EU is also reconsidering its agriculture policies, generally one of the most difficult negotiating space in European integration. The President of the European Commission, Ursula von der Leyen, proposed in May a Fund for economic recovery from the COVID-19 virus pandemic worth EUR750 bn and the Multiannual Financial Framework (MFF) for EUR1,100bn. „The recovery plan is a huge challenge and turns it into an opportunity and an investment in the future. The European Green Plan and digitization will drive jobs and growth, the resilience of our societies and the health of the environment,” Ms. von der Leyen said.

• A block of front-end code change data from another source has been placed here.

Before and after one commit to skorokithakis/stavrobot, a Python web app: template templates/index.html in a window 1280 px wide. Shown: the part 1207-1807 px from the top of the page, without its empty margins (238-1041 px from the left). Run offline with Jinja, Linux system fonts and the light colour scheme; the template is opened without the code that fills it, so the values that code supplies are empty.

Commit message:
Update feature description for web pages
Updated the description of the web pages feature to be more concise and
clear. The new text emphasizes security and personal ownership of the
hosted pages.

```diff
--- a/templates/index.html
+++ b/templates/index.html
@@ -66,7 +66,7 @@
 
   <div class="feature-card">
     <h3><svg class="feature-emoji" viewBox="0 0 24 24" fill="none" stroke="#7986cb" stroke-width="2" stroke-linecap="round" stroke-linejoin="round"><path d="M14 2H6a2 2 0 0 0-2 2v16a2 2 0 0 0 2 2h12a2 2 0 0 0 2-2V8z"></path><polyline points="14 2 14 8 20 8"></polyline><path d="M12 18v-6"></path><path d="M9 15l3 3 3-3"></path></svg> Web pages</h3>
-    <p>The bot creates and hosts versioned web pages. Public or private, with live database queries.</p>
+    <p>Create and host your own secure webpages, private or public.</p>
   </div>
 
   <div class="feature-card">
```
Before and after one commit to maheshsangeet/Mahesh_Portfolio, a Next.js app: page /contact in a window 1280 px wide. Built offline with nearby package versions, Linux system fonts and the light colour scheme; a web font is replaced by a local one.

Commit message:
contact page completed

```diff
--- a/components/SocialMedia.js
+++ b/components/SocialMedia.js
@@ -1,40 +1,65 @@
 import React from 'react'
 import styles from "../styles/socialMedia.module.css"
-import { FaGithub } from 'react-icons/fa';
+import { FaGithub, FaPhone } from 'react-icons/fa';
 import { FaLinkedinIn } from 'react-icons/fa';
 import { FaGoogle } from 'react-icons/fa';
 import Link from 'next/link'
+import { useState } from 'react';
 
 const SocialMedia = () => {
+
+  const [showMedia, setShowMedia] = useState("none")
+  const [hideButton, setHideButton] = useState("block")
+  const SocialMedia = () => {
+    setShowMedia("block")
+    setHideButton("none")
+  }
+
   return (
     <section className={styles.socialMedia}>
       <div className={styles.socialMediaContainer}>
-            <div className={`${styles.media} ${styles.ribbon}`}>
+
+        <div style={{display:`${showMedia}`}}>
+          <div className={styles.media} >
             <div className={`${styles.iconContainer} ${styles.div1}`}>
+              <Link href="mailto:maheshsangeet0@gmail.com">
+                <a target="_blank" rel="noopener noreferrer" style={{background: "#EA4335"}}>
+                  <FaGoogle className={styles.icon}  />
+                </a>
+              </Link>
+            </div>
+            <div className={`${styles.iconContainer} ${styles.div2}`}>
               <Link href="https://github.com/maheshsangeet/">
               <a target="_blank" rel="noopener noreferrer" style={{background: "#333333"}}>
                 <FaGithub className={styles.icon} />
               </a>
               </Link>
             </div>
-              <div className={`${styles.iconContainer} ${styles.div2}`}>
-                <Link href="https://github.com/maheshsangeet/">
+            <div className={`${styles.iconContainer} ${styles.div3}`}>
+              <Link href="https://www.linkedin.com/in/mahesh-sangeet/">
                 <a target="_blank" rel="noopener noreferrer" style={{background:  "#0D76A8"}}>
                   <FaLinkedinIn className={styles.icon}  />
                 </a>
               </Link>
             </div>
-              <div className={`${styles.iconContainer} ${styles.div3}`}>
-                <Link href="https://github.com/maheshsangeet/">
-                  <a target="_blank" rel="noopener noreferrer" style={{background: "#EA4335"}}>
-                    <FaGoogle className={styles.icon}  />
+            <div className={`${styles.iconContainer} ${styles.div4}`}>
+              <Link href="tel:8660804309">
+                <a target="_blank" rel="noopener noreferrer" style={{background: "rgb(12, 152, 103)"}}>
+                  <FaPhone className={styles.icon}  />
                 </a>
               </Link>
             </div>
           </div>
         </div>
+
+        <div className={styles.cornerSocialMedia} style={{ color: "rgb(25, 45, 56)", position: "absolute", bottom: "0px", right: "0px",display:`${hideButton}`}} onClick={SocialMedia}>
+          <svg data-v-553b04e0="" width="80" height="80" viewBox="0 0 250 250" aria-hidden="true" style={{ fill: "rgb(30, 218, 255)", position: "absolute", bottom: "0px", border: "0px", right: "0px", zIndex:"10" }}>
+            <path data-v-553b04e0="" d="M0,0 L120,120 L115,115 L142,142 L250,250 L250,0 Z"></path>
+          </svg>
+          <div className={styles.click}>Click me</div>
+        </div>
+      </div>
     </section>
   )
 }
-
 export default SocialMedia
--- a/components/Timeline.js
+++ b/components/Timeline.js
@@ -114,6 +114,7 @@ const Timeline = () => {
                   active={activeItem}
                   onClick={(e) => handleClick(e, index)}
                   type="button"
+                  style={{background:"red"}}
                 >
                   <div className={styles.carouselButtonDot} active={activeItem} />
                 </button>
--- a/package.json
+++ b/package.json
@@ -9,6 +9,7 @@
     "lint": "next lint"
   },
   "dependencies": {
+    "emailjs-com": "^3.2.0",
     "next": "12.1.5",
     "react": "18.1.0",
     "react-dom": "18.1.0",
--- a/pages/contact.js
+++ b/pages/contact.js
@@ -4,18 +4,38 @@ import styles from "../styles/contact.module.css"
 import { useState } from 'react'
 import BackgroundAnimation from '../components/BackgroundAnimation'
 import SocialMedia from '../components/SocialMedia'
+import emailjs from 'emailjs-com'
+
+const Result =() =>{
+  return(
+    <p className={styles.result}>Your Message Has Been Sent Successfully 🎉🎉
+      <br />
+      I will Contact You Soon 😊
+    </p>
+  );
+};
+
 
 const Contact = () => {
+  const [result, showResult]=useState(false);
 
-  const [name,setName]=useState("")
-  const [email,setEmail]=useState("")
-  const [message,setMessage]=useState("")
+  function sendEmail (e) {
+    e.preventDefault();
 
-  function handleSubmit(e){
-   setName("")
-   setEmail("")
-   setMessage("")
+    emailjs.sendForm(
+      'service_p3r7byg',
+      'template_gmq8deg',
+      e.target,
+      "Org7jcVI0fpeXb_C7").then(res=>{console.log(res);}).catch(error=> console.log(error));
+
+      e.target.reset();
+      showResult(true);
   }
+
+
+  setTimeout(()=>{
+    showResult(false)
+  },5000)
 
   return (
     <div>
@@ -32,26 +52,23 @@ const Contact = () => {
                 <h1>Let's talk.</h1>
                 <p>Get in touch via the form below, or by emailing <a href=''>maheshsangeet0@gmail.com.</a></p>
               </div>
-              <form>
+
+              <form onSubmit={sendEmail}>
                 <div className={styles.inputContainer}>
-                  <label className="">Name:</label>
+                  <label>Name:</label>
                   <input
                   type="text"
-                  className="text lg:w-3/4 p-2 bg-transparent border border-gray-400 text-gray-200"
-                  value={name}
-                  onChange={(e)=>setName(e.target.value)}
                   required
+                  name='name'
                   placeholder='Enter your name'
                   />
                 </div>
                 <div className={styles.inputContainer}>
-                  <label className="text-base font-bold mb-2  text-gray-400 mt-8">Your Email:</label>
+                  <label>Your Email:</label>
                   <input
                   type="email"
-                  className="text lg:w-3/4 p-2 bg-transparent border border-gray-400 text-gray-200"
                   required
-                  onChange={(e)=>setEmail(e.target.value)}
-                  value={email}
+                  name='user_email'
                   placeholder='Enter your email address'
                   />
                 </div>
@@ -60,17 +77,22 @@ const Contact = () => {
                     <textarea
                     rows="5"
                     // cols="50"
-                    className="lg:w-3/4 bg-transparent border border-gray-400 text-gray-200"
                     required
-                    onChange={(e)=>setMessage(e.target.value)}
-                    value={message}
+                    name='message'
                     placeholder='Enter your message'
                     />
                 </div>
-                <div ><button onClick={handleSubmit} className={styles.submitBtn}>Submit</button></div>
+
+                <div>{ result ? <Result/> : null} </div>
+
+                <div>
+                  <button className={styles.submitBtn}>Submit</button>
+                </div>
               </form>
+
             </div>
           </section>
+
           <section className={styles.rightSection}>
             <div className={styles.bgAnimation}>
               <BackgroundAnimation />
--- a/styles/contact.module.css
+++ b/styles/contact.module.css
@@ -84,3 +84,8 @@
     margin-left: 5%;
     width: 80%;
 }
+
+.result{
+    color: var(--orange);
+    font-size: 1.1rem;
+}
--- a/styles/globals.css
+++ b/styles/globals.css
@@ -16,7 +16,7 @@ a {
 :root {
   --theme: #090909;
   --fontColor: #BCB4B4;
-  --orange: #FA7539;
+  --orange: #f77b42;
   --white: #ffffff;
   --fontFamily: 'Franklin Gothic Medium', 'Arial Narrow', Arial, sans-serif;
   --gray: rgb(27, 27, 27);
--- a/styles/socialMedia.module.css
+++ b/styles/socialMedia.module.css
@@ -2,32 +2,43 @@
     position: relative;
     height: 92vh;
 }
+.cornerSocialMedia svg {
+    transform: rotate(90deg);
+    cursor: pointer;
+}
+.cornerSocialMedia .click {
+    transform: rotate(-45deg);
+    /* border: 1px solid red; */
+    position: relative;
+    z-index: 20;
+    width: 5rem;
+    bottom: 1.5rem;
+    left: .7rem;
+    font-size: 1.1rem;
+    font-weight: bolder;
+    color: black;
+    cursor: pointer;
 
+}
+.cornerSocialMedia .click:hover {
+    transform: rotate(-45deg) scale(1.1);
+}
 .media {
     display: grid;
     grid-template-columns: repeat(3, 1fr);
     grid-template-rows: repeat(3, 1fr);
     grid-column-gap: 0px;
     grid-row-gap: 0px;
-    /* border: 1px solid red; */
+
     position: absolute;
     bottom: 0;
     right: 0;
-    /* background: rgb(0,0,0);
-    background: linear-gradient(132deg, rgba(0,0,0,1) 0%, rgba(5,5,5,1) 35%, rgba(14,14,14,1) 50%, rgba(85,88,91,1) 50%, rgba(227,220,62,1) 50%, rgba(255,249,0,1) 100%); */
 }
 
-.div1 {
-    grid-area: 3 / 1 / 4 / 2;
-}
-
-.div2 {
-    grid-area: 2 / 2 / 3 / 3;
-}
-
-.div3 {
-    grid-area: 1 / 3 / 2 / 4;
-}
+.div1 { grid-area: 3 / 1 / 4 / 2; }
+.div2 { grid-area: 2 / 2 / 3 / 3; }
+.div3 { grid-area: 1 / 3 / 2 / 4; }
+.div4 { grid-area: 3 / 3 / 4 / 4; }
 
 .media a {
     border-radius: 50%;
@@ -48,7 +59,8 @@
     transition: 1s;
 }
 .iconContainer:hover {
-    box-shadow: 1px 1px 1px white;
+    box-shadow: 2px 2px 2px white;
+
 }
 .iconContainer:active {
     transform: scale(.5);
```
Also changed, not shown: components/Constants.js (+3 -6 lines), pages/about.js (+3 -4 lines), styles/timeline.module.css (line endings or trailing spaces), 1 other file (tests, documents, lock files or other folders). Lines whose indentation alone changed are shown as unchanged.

The European Green Plan is now the direction to go, agreed the EU Ministers of Agriculture, joined by two Commissioners of the European Commission, Janusz Wojciechowski for Agriculture and Stella Kyriakides for Health and Food Safety, in a video conference in June. „We have gathered to exchange views and hear some of the Commission’s responses to two communications released recently. The Field-to-Table and EU Biodiversity Strategy 2030 strategies will play a key role in implementing the Europe Green Agreement and the Recovery Plan. More importantly, today we discussed the link between the various processes and the alignment between the reform of the Common Agricultural Policy and the Green Agreement. We need to assess the potential contribution of the agriculture, fisheries and forestry sectors to the goals set in both strategies” the ministers agreed at the video conference. Their goal was to encourage a holistic approach to the European Green Agreement and start an open debate on the different ideas, visions and needs of all citizens. Ministers also emphasized that there were significant differences in the starting positions of the Member States that should be considered and that a uniform approach should be avoided. They pointed out the need to define how to assess the effects and monitor progress by individual sectors, as well as the need to use uniform and accurate data that would be comparable and equivalent.
From the very beginning of his term as Commissioner for Agriculture and Rural Development, in his public appearances, as well as in talks with politicians, organizations and farmers, Mr. Wojciechowski emphasized the strategic importance of agriculture and the Common Agricultural Policy for ensuring food safety in Europe. „In the last six months, I have emphasized the importance of providing financial support to the CAP and the agricultural sector because only our farmers can lead us to achieve green ambition and sustainable agricultural production,” Mr. Wojciechowski said earlier in June. He pointed out that the new, revised proposal of the multiannual financial framework for the period 2021-2027 increased CAP funding. A total of EUR391bn has been proposed for agriculture and rural development. „Farmers will be happy to be given the means to continue food production more sustainable, especially in these difficult times. The new resources will also make the sector more resilient to externalities while having an advantage over the external market and its strong competition. Food safety needs to be the highest priority „, he added.
Vedran Obućina is an analyst and a journalist specializing in the Croatian and Middle East domestic and foreign affairs. He is the Secretary of the Society for Mediterranean Studies at the University of Rijeka and a Foreign Affairs Analyst at The Atlantic Post.